++++ Excerpted records ++++
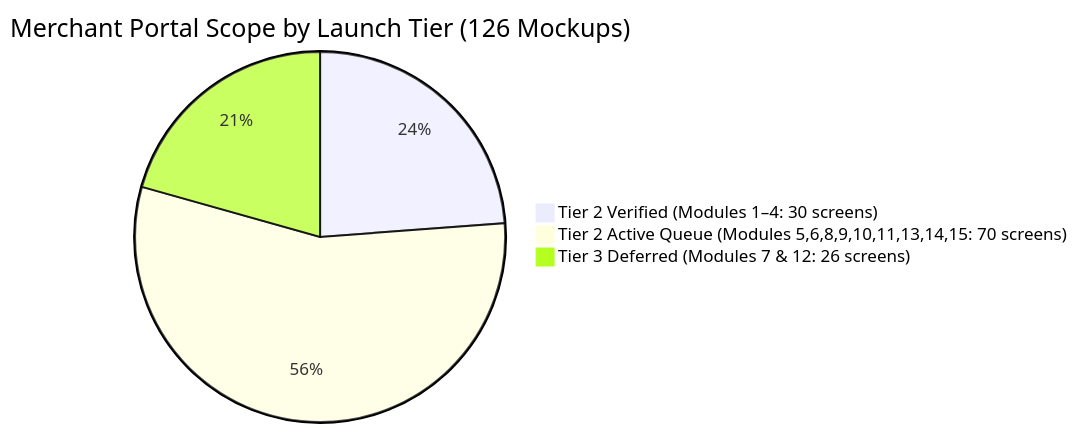
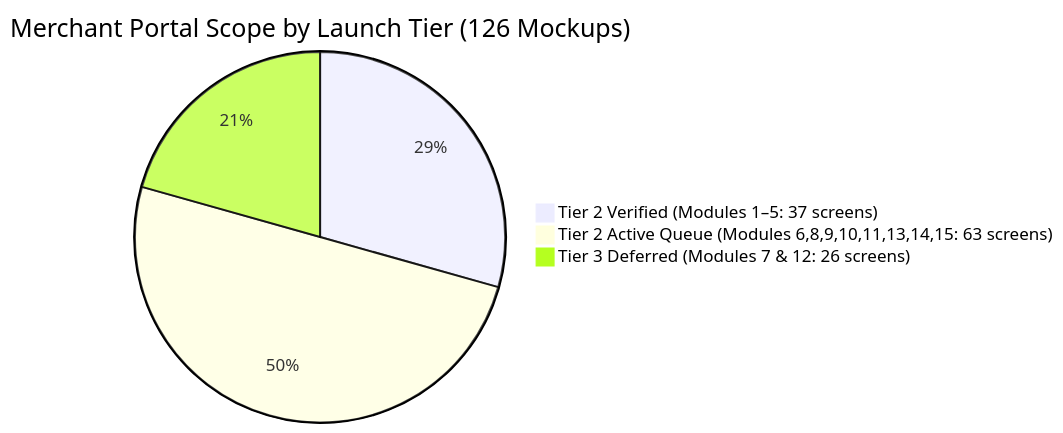
One commit to UtkarshShrivastava1/qucom-platform-root changed the first of 3 diagrams in merchant_web_hardening_tracker.md. Above: the diagram before and after it, drawn with Mermaid. The commit also changed other lines of this file and 11 other files, not shown here.

````diff
--- a/merchant_web_hardening_tracker.md
+++ b/merchant_web_hardening_tracker.md
@@ -24,6 +24,6 @@
 ```mermaid
 pie title Merchant Portal Scope by Launch Tier (126 Mockups)
-    "Tier 2 Verified (Modules 1–4: 30 screens)" : 30
-    "Tier 2 Active Queue (Modules 5,6,8,9,10,11,13,14,15: 70 screens)" : 70
+    "Tier 2 Verified (Modules 1–5: 37 screens)" : 37
+    "Tier 2 Active Queue (Modules 6,8,9,10,11,13,14,15: 63 screens)" : 63
     "Tier 3 Deferred (Modules 7 & 12: 26 screens)" : 26
 ```
````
++++
• **Activity**: Scan the data, and report each line that uses the word "Modules".

• **Answer to the exercise**:
-    "Tier 2 Verified (Modules 1–4: 30 screens)" : 30
-    "Tier 2 Active Queue (Modules 5,6,8,9,10,11,13,14,15: 70 screens)" : 70
+    "Tier 2 Verified (Modules 1–5: 37 screens)" : 37
+    "Tier 2 Active Queue (Modules 6,8,9,10,11,13,14,15: 63 screens)" : 63
     "Tier 3 Deferred (Modules 7 & 12: 26 screens)" : 26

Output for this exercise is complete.